I think that Latour should take this occasion to reflect on what his AIME project taken as a metamorphic symbol in fact symbolises. A second question would be: what is the effect of AIME when it is taken literally (DC)? How does it intervene empirically in different modes? Does AIME too have a fundamentalist aspect or following?
A third question would be on the conflict between diplomacy and democracy within AIME. Hillary Clinton was selected in terms of the diplomatic negotiations within her party and its allies. But she was not democratically elected by the people. Is the vote, including the people who abstained, a metamorphic (non-literal) comment, a referential one, or a political one? What does this result show about AIME’s privileging of diplomatic forms of negotiation over democratic dialogue?
My worry is that even Latour has a literalised understanding of his own AIME project that sometimes dominates. I am not attacking the system, which I have repeatedly said is a “game-changer” in the field of Continental Philosophy and beyond, I am just doing my job as a philosopher, unpacking presuppositions and gaps in Latour’s statements, tracing his own literalism.

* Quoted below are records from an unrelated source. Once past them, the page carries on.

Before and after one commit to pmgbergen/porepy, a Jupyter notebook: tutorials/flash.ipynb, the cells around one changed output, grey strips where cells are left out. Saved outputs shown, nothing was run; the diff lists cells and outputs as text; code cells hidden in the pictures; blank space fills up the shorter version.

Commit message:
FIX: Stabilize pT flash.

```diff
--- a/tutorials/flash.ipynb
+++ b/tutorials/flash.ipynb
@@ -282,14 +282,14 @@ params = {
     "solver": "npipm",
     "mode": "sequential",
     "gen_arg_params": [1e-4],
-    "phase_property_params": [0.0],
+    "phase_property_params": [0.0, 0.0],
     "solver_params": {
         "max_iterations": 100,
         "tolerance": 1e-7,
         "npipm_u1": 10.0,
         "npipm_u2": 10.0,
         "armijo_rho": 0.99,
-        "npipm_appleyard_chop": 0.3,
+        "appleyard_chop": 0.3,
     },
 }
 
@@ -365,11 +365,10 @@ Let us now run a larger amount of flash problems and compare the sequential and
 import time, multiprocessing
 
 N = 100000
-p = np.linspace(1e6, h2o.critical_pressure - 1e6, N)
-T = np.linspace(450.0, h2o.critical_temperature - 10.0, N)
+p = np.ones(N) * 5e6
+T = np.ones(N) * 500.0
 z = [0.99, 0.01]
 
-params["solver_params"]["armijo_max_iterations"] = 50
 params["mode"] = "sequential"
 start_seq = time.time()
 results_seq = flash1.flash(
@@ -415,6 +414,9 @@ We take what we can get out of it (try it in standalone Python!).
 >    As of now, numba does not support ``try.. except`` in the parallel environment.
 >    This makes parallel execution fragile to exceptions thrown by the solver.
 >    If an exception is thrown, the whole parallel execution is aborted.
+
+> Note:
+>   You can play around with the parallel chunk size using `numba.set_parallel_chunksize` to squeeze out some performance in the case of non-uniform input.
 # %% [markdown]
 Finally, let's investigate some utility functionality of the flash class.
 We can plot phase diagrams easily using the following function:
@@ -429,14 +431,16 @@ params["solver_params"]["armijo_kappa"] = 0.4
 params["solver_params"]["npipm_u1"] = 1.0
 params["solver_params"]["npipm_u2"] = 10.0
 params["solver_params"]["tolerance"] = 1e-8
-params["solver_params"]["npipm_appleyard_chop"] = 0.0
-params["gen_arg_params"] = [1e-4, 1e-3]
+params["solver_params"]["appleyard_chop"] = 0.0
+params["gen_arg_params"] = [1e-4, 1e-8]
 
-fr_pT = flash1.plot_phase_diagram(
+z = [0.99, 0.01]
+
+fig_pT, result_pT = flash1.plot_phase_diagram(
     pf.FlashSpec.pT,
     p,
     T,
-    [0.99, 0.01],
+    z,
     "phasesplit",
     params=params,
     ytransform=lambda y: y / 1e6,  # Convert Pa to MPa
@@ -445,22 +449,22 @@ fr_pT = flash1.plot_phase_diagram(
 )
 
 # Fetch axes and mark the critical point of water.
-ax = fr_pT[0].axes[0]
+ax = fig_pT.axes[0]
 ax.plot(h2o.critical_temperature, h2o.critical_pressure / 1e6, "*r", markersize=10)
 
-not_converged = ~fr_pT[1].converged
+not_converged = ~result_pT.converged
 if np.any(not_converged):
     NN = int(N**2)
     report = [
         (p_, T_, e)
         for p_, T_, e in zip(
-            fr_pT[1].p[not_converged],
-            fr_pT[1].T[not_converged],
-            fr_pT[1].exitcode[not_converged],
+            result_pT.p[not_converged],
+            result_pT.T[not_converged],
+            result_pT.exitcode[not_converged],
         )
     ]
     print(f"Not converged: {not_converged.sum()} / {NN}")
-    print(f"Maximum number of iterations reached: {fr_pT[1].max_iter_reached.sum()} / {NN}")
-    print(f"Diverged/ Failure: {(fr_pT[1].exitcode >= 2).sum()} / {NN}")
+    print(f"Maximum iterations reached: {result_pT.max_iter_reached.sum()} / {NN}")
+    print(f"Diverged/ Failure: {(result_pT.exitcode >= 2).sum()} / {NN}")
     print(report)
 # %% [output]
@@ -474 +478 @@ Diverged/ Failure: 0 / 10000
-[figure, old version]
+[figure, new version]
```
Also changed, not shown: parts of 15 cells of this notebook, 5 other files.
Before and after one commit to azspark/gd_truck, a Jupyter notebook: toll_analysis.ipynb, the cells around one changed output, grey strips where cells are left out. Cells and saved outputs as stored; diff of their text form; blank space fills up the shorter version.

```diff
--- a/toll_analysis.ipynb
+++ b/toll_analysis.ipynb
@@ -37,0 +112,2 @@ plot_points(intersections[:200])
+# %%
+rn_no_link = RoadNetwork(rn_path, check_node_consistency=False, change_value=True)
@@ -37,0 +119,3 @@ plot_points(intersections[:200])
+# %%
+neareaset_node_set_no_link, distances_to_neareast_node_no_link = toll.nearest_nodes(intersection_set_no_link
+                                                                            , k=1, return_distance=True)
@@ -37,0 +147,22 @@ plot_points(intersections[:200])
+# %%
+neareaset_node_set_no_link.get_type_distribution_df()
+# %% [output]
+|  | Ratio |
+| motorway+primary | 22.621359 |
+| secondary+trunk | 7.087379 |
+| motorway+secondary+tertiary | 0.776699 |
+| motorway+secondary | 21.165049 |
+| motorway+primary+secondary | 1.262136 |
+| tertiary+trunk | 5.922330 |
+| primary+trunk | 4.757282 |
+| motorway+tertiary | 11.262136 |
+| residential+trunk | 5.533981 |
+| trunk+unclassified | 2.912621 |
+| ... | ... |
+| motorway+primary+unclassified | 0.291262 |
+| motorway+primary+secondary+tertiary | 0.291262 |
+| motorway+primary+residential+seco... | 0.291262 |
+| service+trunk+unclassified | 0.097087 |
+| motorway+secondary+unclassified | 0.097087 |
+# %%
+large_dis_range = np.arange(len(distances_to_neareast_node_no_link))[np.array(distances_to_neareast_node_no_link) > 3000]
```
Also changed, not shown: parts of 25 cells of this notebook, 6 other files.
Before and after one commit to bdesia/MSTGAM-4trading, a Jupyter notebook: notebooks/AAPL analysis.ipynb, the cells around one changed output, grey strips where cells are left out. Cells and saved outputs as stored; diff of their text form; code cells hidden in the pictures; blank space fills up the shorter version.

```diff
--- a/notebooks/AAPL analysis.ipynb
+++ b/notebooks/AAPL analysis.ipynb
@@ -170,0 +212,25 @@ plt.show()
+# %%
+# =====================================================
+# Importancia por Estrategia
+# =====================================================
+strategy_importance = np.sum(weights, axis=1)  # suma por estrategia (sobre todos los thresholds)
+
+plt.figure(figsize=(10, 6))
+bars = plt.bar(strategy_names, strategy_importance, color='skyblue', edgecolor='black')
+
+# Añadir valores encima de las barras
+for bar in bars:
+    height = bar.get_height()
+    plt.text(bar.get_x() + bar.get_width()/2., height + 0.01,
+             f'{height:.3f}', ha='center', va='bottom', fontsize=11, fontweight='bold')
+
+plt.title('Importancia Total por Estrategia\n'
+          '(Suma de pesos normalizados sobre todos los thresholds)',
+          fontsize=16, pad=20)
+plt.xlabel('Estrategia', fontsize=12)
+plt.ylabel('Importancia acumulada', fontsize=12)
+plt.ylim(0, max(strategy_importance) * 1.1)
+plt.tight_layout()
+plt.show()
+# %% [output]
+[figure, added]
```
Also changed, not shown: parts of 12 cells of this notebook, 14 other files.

I have de-literalised Latour’s project from the beginning, which is one reason why I do not automatically endorse everything he says. I am not an official AIME member or follower, but a pluralist fellow-traveler. AIME itself is a battleground between metamorphism and literalism.
The “dichotomy” I am commenting is not mine, but one endorsed by Latour: seriously vs literally. My argument is pluralist. Latour’s AIME should have led him to see more modes of existence at work, and to see the terms of this dichotomy differently. In this post I have been talking about REF, MET, POL, DC and being as other.
Plus there is the reflexive argument that Latour himself falls under the same dichotomy when he is not being careful.
Practitioners of Latour’s methods have no “authority” on a conceptual question (and vice versa). That would be empiricism 1.0 or literalism. The whole question is the difference between “empiricism 1.0” (taking literally) and “empiricism 2.0” (taking seriously).
I am a participant in the AIME project in that I publicised it, blogged on the book from the beginning, made contributions to the site, contributed an article to the final catalogue, attended the final Assembly and was the interpreter for Clive Hamilton at that Assembly, and nevertheless was never a literal follower. So my participation belongs to Latour’s de-literalised empiricism 2.0. The problem is that Latour slides from one empiricism to the other, seemingly without noticing it (some of the time) or for rhetorical advantage.
Note: I am using “rhetorical” here ad hominem to suggest that Latour sometimes does not respect his own conceptual field.
My idea is that AIME’s fifteen categories gives us a rich instrument of analysis for all sorts of things, including the recent election, but that more modes than two must be taken into account. This post is meant as a follow-up to my reaction to what I think of as a form of “Latour-bashing” that I often see on facebook not only from supporters of OOO, SR and Laruelle, but also of Badiou and Zizek, and as a defence of Latour’s pluralist style of thinking, see: https://terenceblake.wordpress.com/2016/09/25/bruno-latour-irony-and-imagism/. So despite the critical surface at the beginning of my intervention I am here reprising the project (in my own way).